(Collected data entries)
● ● ● ●
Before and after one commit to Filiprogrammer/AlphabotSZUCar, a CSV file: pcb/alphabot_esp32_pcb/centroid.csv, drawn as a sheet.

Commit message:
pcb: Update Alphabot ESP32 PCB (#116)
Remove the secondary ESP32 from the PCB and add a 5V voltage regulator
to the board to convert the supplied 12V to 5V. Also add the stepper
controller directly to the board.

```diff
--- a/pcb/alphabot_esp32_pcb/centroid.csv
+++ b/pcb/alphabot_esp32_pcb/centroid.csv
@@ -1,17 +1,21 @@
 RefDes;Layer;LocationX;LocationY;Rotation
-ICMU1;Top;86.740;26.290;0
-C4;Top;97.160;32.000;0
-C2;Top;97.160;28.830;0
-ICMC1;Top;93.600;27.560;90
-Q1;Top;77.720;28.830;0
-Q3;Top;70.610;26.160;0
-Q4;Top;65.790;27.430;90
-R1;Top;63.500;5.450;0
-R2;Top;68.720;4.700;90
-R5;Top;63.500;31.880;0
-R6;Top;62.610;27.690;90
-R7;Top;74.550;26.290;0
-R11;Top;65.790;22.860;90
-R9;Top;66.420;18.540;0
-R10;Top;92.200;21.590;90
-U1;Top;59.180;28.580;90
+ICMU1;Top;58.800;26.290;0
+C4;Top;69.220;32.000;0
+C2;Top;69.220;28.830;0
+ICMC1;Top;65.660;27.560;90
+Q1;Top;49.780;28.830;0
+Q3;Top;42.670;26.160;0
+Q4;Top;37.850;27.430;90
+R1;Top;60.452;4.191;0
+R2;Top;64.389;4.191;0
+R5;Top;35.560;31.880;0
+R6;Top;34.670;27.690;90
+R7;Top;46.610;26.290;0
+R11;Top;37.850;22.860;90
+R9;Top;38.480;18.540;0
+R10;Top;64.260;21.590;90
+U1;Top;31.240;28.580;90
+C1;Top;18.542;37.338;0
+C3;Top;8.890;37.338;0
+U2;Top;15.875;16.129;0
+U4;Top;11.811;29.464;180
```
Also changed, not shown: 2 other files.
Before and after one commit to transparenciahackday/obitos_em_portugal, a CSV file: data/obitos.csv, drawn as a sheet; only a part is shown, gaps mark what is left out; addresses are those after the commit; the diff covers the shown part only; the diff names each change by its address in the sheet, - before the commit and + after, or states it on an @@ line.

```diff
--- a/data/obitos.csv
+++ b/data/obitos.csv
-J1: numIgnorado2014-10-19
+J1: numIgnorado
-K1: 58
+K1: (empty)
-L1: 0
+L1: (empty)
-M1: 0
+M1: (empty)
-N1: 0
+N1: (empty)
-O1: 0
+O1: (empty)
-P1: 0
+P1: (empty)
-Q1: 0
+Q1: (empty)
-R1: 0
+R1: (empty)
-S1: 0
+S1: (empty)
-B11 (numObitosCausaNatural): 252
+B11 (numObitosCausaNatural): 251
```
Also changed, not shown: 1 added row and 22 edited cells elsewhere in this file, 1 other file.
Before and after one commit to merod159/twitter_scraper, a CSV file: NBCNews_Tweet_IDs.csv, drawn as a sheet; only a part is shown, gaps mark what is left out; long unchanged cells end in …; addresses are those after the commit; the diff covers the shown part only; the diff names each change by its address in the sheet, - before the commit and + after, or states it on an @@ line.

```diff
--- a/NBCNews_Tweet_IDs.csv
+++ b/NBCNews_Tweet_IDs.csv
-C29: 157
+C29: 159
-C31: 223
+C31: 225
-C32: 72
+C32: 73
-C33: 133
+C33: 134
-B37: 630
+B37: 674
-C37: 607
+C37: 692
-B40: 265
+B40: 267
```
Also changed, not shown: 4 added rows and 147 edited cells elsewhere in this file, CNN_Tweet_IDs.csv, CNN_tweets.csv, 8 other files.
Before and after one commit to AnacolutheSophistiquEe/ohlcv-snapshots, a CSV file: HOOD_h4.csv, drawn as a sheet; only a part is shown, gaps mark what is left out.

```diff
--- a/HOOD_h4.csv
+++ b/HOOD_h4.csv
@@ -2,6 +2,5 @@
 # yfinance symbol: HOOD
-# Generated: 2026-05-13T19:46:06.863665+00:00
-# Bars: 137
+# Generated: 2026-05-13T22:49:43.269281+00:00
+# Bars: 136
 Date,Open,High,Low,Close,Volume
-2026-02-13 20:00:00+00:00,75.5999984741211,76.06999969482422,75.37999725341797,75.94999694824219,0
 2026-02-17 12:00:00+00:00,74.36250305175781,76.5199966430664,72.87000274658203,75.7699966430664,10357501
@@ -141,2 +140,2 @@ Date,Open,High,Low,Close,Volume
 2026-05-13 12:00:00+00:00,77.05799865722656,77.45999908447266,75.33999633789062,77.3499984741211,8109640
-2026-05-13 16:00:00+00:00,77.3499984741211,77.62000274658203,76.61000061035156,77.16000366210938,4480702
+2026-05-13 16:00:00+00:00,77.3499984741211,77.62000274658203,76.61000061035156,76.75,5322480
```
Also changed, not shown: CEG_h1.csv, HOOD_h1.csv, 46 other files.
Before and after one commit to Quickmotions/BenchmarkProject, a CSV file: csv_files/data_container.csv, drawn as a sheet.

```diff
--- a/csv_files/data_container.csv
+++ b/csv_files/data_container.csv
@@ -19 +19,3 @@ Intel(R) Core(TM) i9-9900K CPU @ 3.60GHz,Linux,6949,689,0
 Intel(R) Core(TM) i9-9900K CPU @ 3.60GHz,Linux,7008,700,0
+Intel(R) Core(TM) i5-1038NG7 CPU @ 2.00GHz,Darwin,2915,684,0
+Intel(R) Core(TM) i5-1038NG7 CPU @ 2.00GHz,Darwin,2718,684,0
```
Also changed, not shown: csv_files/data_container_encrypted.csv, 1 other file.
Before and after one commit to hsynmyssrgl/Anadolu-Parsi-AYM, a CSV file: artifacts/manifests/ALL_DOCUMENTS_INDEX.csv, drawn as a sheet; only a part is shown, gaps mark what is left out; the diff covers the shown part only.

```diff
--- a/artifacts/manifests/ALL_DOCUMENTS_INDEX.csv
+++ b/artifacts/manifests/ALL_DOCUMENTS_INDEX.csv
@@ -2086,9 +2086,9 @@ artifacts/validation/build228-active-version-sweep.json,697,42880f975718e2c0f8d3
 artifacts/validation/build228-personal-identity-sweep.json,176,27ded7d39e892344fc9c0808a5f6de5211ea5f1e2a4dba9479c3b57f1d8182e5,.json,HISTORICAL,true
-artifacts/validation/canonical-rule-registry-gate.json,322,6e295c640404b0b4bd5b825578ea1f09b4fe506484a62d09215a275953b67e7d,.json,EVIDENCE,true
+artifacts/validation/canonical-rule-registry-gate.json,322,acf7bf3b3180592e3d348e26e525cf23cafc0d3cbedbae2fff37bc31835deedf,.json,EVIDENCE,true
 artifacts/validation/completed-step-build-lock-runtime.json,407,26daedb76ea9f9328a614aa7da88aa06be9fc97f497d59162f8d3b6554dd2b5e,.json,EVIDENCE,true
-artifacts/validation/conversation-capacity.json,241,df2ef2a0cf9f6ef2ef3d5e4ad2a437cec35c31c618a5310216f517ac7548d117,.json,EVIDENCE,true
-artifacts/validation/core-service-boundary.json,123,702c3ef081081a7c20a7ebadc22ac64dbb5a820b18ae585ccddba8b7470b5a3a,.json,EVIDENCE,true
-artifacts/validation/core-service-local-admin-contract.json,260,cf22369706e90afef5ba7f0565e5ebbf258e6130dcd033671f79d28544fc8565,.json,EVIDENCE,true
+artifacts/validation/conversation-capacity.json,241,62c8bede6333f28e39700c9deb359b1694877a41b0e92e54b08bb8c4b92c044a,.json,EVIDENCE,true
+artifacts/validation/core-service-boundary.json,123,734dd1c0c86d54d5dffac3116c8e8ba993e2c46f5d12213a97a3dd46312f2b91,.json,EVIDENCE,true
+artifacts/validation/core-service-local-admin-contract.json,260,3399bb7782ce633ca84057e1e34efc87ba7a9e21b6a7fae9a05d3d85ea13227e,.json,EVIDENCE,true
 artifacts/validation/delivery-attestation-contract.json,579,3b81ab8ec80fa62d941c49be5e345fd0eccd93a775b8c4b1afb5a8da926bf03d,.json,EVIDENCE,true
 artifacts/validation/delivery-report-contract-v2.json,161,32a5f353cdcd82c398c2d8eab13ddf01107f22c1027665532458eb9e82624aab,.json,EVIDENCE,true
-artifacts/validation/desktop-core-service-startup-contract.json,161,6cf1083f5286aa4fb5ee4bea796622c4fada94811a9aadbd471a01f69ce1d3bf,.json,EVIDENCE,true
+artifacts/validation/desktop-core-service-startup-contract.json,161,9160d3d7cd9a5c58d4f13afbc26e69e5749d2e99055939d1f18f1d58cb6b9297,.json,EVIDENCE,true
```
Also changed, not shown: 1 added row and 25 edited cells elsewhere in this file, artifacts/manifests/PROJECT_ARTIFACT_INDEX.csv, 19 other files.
● ● ● ●
Go through the records above line by line and say how many lines include "edited", giving only that number.

3